Kununurra Real Estate Agents sold 44 properties over the last 12 months (25 houses and 19 units). On average these 25 Kununurra houses took 117 days to sell and were sold at an average discount of -4% from their initial listing price.

The best Kununurra Real Estate Agents sell properties considerably better than these average figures. We detail who these Kununurra agents are in our free report

Importantly it is the performance of the individual real estate agent rather than the agency used that matters. With over 5 agents operating in the Wyndham-East Kimberley council area servicing the Kununurra market and 2 agencies, vendors should only use those Kununurra agents who routinely deliver superior results for their clients. This is crucial to maximise their chances of securing the best possible price for their Kununurra property.

With total house growth of 44% over the last five years Kununurra agents have had it reasonably easy selling into an appreciating market. Units have fared not as well growing at 42%. Growth in Kununurra houses over the last year has been below the five year annual growth rate, coming in at -1% for houses (5yr average 9%) and below for units -1% (5yr average 8%).

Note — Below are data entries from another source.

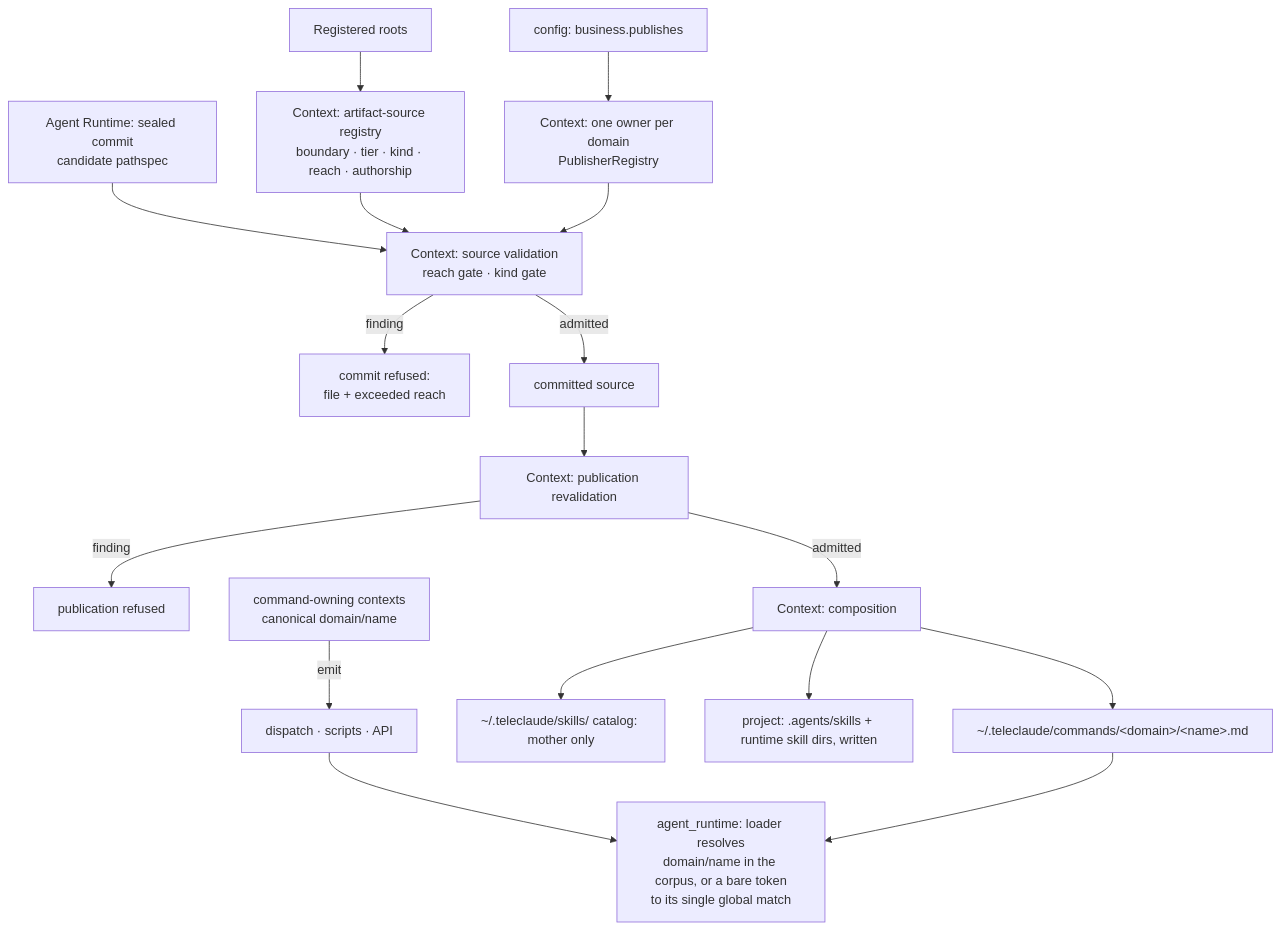
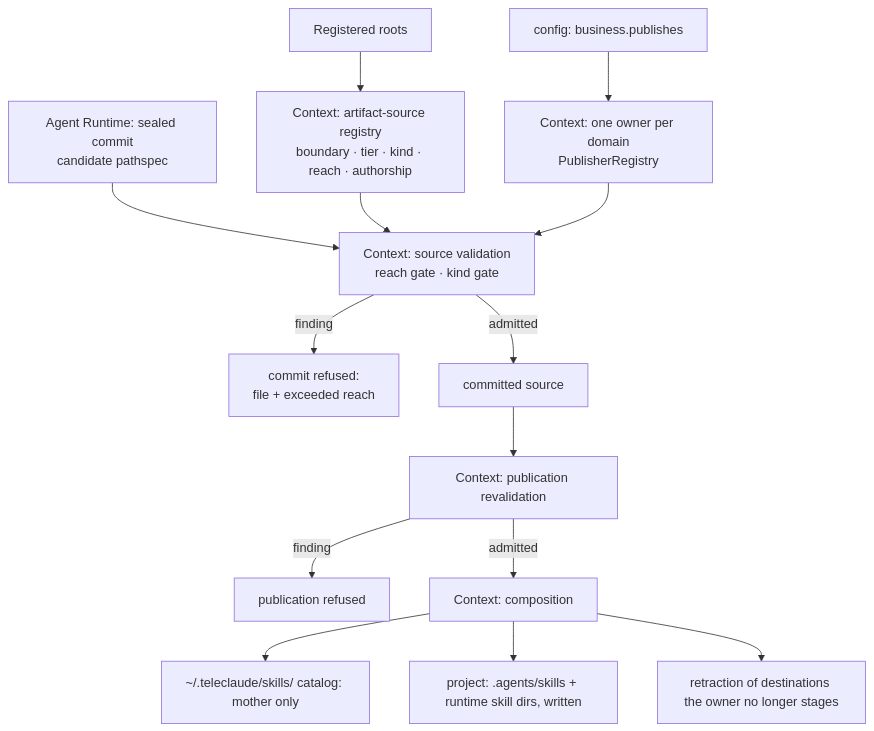
Before and after one commit to InstruktAI/TeleClaude: the diagram in docs/local/design/architecture/agent-artifact-distribution.md, drawn with Mermaid. The commit also changed other lines of this file and 188 other files, not shown here.

````diff
--- a/docs/local/design/architecture/agent-artifact-distribution.md
+++ b/docs/local/design/architecture/agent-artifact-distribution.md
@@ -263,19 +141,16 @@
 ```mermaid
 flowchart TD
     R[Registered roots] --> REG[Context: artifact-source registry<br/>boundary · tier · kind · reach · authorship]
     CFG[config: business.publishes] --> OWN[Context: one owner per domain<br/>PublisherRegistry]
     COMMIT[Agent Runtime: sealed commit<br/>candidate pathspec] --> V[Context: source validation<br/>reach gate · kind gate]
     REG --> V
     OWN --> V
     V -->|finding| FAIL[commit refused:<br/>file + exceeded reach]
     V -->|admitted| RECORDED[committed source]
     RECORDED --> PV[Context: publication revalidation]
     PV -->|finding| PFAIL[publication refused]
     PV -->|admitted| C[Context: composition]
-    C --> CORPUS[~/.teleclaude/commands/&lt;domain&gt;/&lt;name&gt;.md]
     C --> CAT[~/.teleclaude/skills/ catalog: mother only]
     C --> LOCAL[project: .agents/skills + runtime skill dirs, written]
-    CMD[command-owning contexts<br/>canonical domain/name] -->|emit| DISPATCH[dispatch · scripts · API]
-    DISPATCH --> AR[agent_runtime: loader resolves<br/>domain/name in the corpus, or a bare token<br/>to its single global match]
-    CORPUS --> AR
+    C --> RETRACT[retraction of destinations the owner no longer stages]
 ```
````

Request your free report for the individual performance details of real estate agents in Kununurra and the properties they have sold over the last couple of years.

With Kununurra houses only selling on average every 6 years and units every 6 years, securing the best Kununurra real estate agent to manage this infrequent transaction is crucial.

At the end of the day choosing the best Kununurra real estate agent to sell your property can make years of difference to your personal financial situation.

Suburb Overview

Kununurra is a town in far northern Western Australia located at the eastern extremity of the Kimberley Region approximately 37 kilometres from the border with the Northern Territory. Kununurra was initiated to service the Ord River Irrigation scheme.

Kununurra is the largest town in Western Australia north of Broome, with the closest town being Wyndham, 100 kilometres away. Kununurra is 3,040 kilometres from Perth via the Great Northern Highway.

The town is situated in among the scenic hills and ranges of the far north-east Kimberley Region, having an abundance of fresh water, conserved by the Ord River Diversion dam and the main Ord River Dam.

The tropical agriculture crops grown in the Ord River Irrigation Area have changed over the years. Tourism and mining have also become important to the local economy.

The 2006 census population includes only people in the townsite area who called the Kununurra town site their "usual place of residence." Kununurra has a transient population;if itinerant residents, the outlying farm areas and communities were included in these population figures, numbers would have exceeded 7,000 for 2006. An influx in the dry season, of tourists and itinerant farm workers can push up the population to around 10,000 during the dry season.

Kununurra District High School comprises a primary school and high school teaching up to year 10, and up to year 12 via distance education. It also has a number of additional smaller schools including St Joseph's primary school, the Barramundi School and a Technical and further education college. Kununurra has a local hospital, dentist and leisure centre including a 25 metre pool.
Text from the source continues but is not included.